According to the Dear Author review, MORE THAN A MAN possibly represents a misfire regarding the exploration of the impact of “manufactured” lovers. On the other hand, are we expecting too much from this type of story? Can a story with such an out there premise be expected to tackle concepts with rather serious ethical ramifications?

Mechman
In contrast, BODY ELECTRIC (cyberpunk) by Susan Squires and MECHMAN (space opera) by LJ Garland both address the ramifications of manufactured people/lovers. Tanith Lee’s THE SILVER METAL LOVER explores the issue as well, but its classification as an SFR or even romantic SF depends on your perspective.

MECHMAN focuses more on action-adventure, and the ethical issues of manufactured people are somewhat sidelined in favor of the romance, but at least it’s acknowledged. (I also thought that Raven, the story’s kick-butt heroine, was great in that she consistently drove the story. Amazon has it for $2.99 and I don’t think you’ll be disappointed if you enjoy action-adventure space opera.)

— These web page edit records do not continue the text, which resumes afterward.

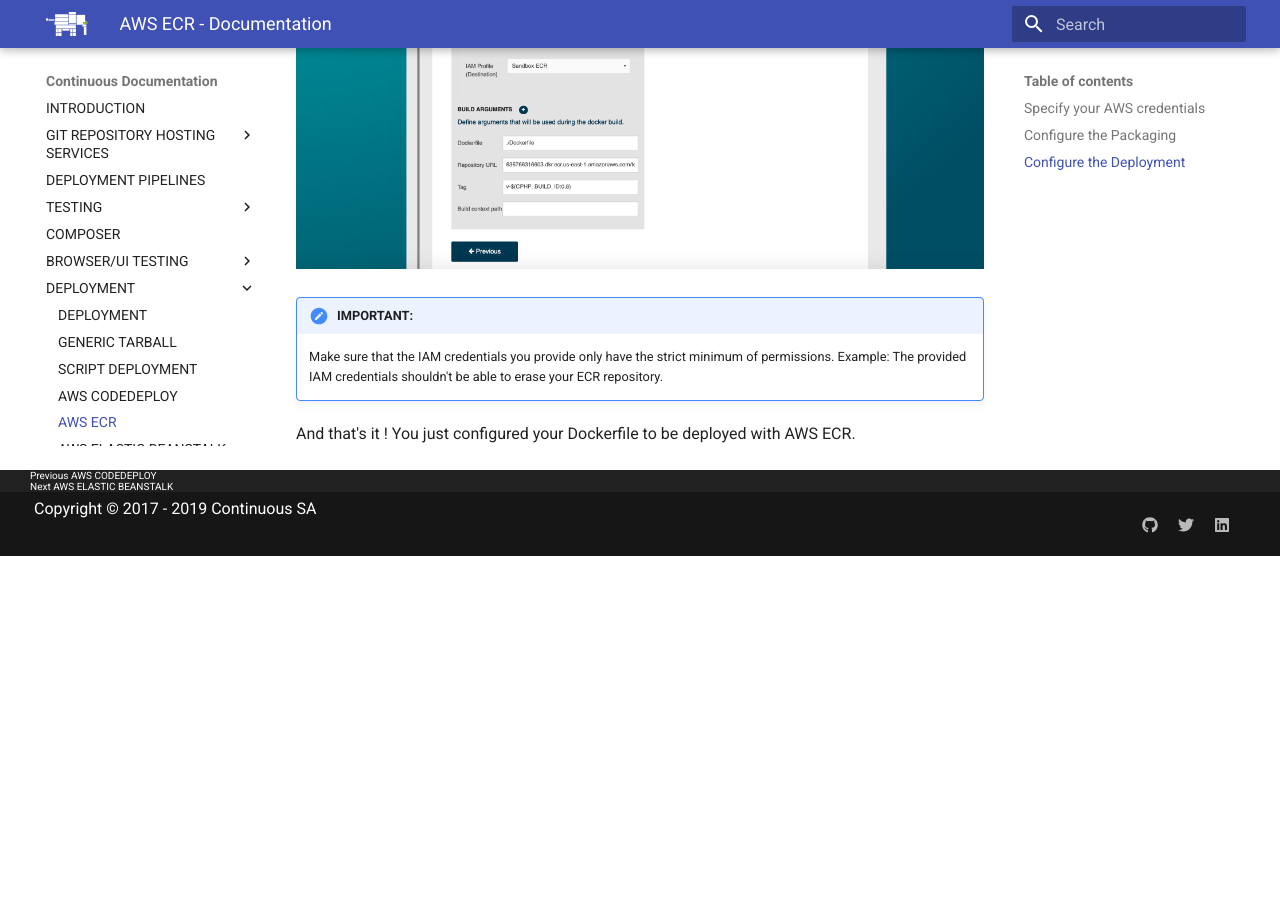
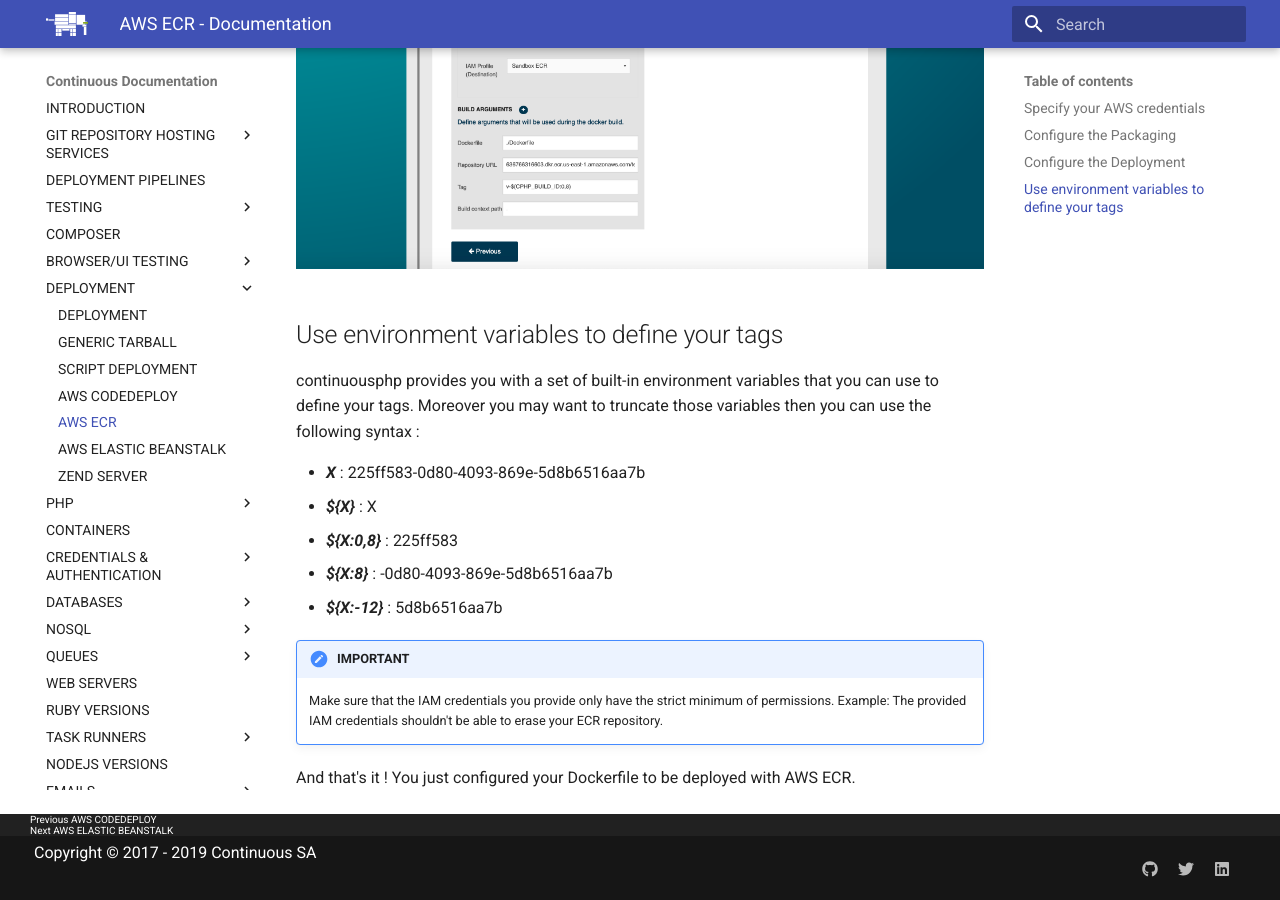
Before and after one commit to continuousphp/documentation, an MkDocs documentation site: the page built from docs/deployment/aws-ecr.md, in a window 1280 px wide and 900 px high, scrolled down 1726 px. Built offline with MkDocs 1.6.1 and Material for MkDocs 9.7.7, drawn with Linux system fonts in a browser that asks for light colours; before the commit the page ends 2282 px from its top, so only the background shows below that.

Commit message:
Add paragraph about truncation of environment variables

```diff
--- a/docs/deployment/aws-ecr.md
+++ b/docs/deployment/aws-ecr.md
@@ -25,7 +25,16 @@
 
 ![AWS deployment](/assets/doc/deployment/aws-ecr/destination.png)
 
-!!! note "**IMPORTANT:**"
+## Use environment variables to define your tags
+continuousphp provides you with a set of built-in environment variables that you can use to define your tags. Moreover you may want to truncate those variables then you can use the following syntax :
+
+* ***X*** : 225ff583-0d80-4093-869e-5d8b6516aa7b
+* ***${X}*** : X
+* ***${X:0,8}*** : 225ff583
+* ***${X:8}*** :  -0d80-4093-869e-5d8b6516aa7b
+* ***${X:-12}*** :  5d8b6516aa7b
+
+!!! note "**IMPORTANT**"
     Make sure that the IAM credentials you provide only have the strict minimum of permissions.
     Example: The provided IAM credentials shouldn't be able to erase your ECR repository.
 
```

Neither BODY ELECTRIC, MECHMAN, nor THE SILVER METAL LOVER are erotic romances, however. Still, I don’t believe that an erotic heat level means that the main skiffy element can’t be explored. (While Erica Anderson’s THE ANTAREN AFFAIR doesn’t involve manufactured lovers, it’s a good example of how authors can effectively blend the political/scientific and the sexual).

Frankly, I’m waffling about reading MORE THAN A MAN. It seems as though the authors created an interesting, high concept idea but carried it only as far as the sexual relationship between the hero and heroine. If I read it, will I be left forever wondering what the story could have been?

I can understand the demand for fluffy erotic SFR and also that not all of erotic sci-fi romance should be taken seriously. But since concepts like manufactured lovers seems so loaded with issues and dilemmas regardless of heat level, I wonder if authors take too much of a risk by underutilizing them.

For all I know, MORE THAN A MAN adequately addressed the issue. But this wouldn’t be the first time I encountered an idea in an erotic sci-fi romance and felt the story could have taken it further. For what it’s worth, I would say to anyone writing erotic SFR: Don’t hold back when it comes to the “What if…?” It’s definitely worth the trip.

Joyfully yours,

Heather